### PubTalk 09/2019 — Bats in the West

Title: Bats in the West: Discoveries, Questions, and Future Research
By Gabriel A. Reyes, USGS Biologist

• Learn about bat ecology, diversity, and the role they play in our ecosystem.
• See how scientists are using a variety of methods including capture, acoustic monitoring, and tracking, to learn more about local bat species.
• Find out how
August 1, 2018

### Pallid bat with transmitter

A Pallid bat (Antrozous pallidus) is outfitted with a radio transmitter to help lead us to its roost. The transmitter is attached with a temporary adhesive that will wear off within around 2 weeks, about as long as the battery life of the transmitter lasts. By following the bat USGS researchers will be able to learn what habitat types are important for this species,

...
December 31, 2017

### Southeastern Bat with P. destructans Fungus

This southeastern bat (Myotis austroriparius) from Alabama shows signs of infection from the Pseudogymnoascus destructans fungus that causes white-nose syndrome in bats. The USGS National Wildlife Health Center later confirmed white-nose syndrome in this animal, marking the first time that WNS was found in a southeastern bat. As of June 2017, the species joins eight other

...
December 31, 2017

### Hibernating little brown bat

little brown bat (Myotis lucifugus) with white-nose syndrome hibernating in a Virginia cave during late spring of 2016. Patches of the fungus that causes white-nose syndrome can be seen growing out of the skin (white areas) near the nose and across the folded wing skin of this bat.  Spherical drops of water condensation coat the bat's outer fur, a

...
October 16, 2017

### Western red bat release

Like most wild animals, bats often don't appreciate being handled for research purposes. However when holding bats after handling and examination, they often appreciate the warmth and need a little push to go. This Western red bat (Lasiurus blossevillii) was captured during USGS WERC research to learn more about the ecology, distribution, and movement patterns of

...
March 2, 2017

### Little brown bat with white-nose syndrome

Little brown bat with white-nose syndrome

December 31, 2016

### Dissected bat guano pellet showing antennae, eyes, and body parts

Dissected guano pellet showing antennae, eyes, and body fragments of midges.

December 19, 2016

### Mosquito, carrier of the Encephalitis virus

December 15, 2016

### Examples of Insect fragments from bat guano

Examples of Insect fragments belonging to ground beetles, water boatmen, click beetles, weevils, scarabs, and adult antlions identified from various dissected guano pellets of different studies.

December 15, 2016

### Allen's big-eared bat (Idionycteris phyllotis), an insectivore.

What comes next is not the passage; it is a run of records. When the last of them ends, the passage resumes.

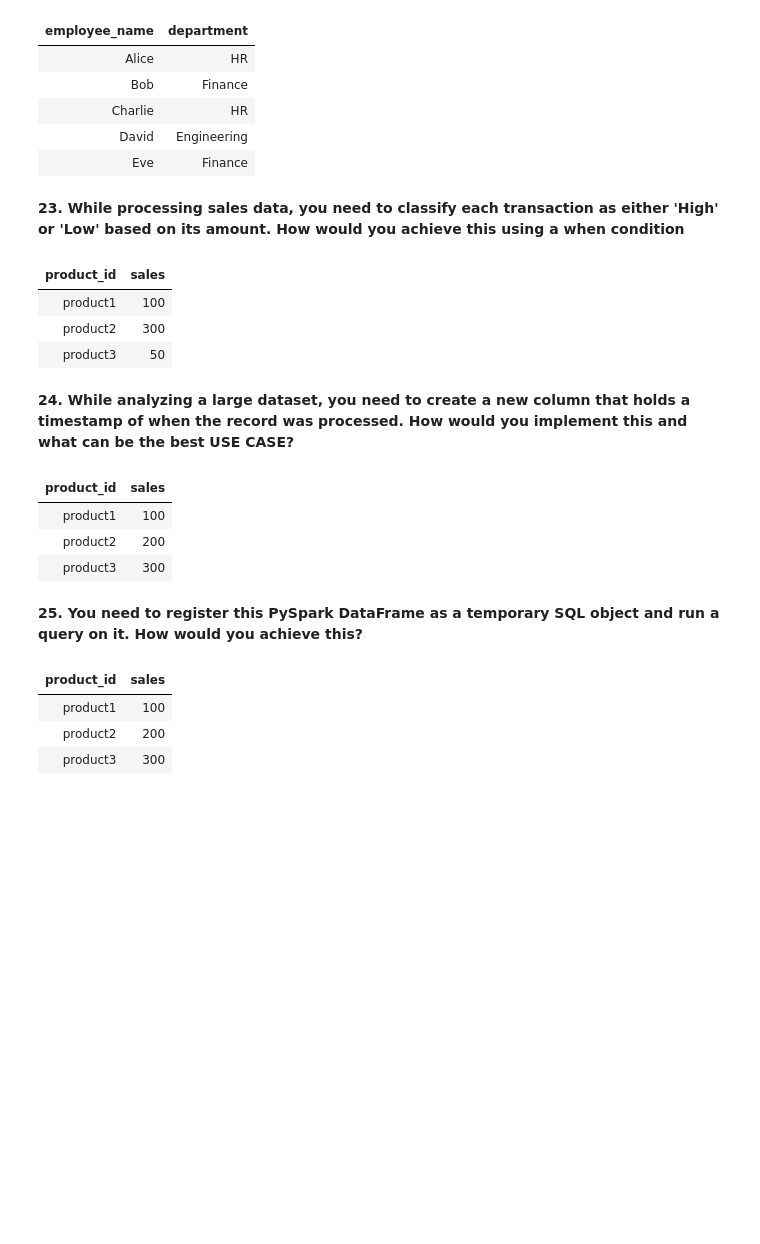
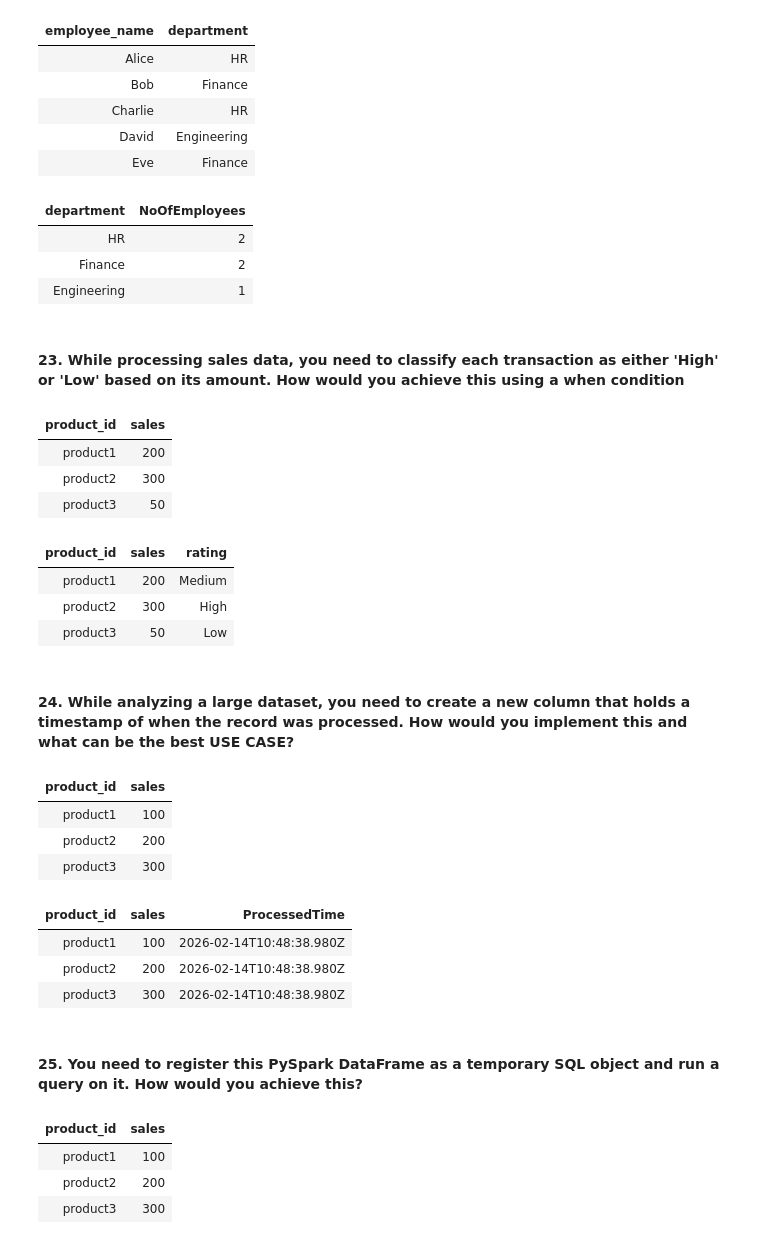
Before and after one commit to Abishek0710/Interview-Questions-Preparation, a Jupyter notebook: Pyspark Interview Qns/PySpark Interview.ipynb, the cells around one changed output. Cells and saved outputs as stored; diff of their text form; code cells hidden in the pictures; blank space fills up the shorter version.

```diff
--- a/Pyspark Interview Qns/PySpark Interview.ipynb
+++ b/Pyspark Interview Qns/PySpark Interview.ipynb
@@ -171,21 +442,37 @@ df.display()
 | Charlie | HR |
 | David | Engineering |
 | Eve | Finance |
+# %%
+df.groupBy('department').agg(count('employee_name').alias('NoOfEmployees')).sort('NoOfEmployees', ascending = False).display()
+# %% [output]
+| department | NoOfEmployees |
+| HR | 2 |
+| Finance | 2 |
+| Engineering | 1 |
 # %% [markdown]
-**23. While processing sales data, you need to classify each transaction as either 'High' or 'Low' based on its amount. How would you achieve this using a when condition**
+#### **23. While processing sales data, you need to classify each transaction as either 'High' or 'Low' based on its amount. How would you achieve this using a when condition**
 # %%
-data = [("product1", 100), ("product2", 300), ("product3", 50)]
+data = [("product1", 200), ("product2", 300), ("product3", 50)]
 columns = ["product_id", "sales"]
 
 df = spark.createDataFrame(data, columns)
 df.display()
 # %% [output]
 | product_id | sales |
-| product1 | 100 |
+| product1 | 200 |
 | product2 | 300 |
 | product3 | 50 |
+# %%
+df.withColumn('rating', when( (col('sales')>=101) & (col('sales')<300), 'Medium')\
+    .when(col('sales')>=300, 'High')\
+        .otherwise('Low')).display()
+# %% [output]
+| product_id | sales | rating |
+| product1 | 200 | Medium |
+| product2 | 300 | High |
+| product3 | 50 | Low |
 # %% [markdown]
-**24. While analyzing a large dataset, you need to create a new column that holds a timestamp of when the record was processed. How would you implement this and what can be the best USE CASE?**
+#### **24. While analyzing a large dataset, you need to create a new column that holds a timestamp of when the record was processed. How would you implement this and what can be the best USE CASE?**
 # %%
 data = [("product1", 100), ("product2", 200), ("product3", 300)]
 columns = ["product_id", "sales"]
@@ -197,8 +484,15 @@ df.display()
 | product1 | 100 |
 | product2 | 200 |
 | product3 | 300 |
+# %%
+df.withColumn('ProcessedTime', current_timestamp()).display()
+# %% [output]
+| product_id | sales | ProcessedTime |
+| product1 | 100 | 2026-02-14T10:48:38.980Z |
+| product2 | 200 | 2026-02-14T10:48:38.980Z |
+| product3 | 300 | 2026-02-14T10:48:38.980Z |
 # %% [markdown]
-**25. You need to register this PySpark DataFrame as a temporary SQL object and run a query on it. How would you achieve this?**
+#### **25. You need to register this PySpark DataFrame as a temporary SQL object and run a query on it. How would you achieve this?**
 # %%
 data = [("product1", 100), ("product2", 200), ("product3", 300)]
 columns = ["product_id", "sales"]
```
Also changed, not shown: parts of 77 cells of this notebook.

Allen's big-eared bat (Idionycteris phyllotis), an insectivore known from the southwestern United States.

October 26, 2016

A spotted bat.

June 27, 2016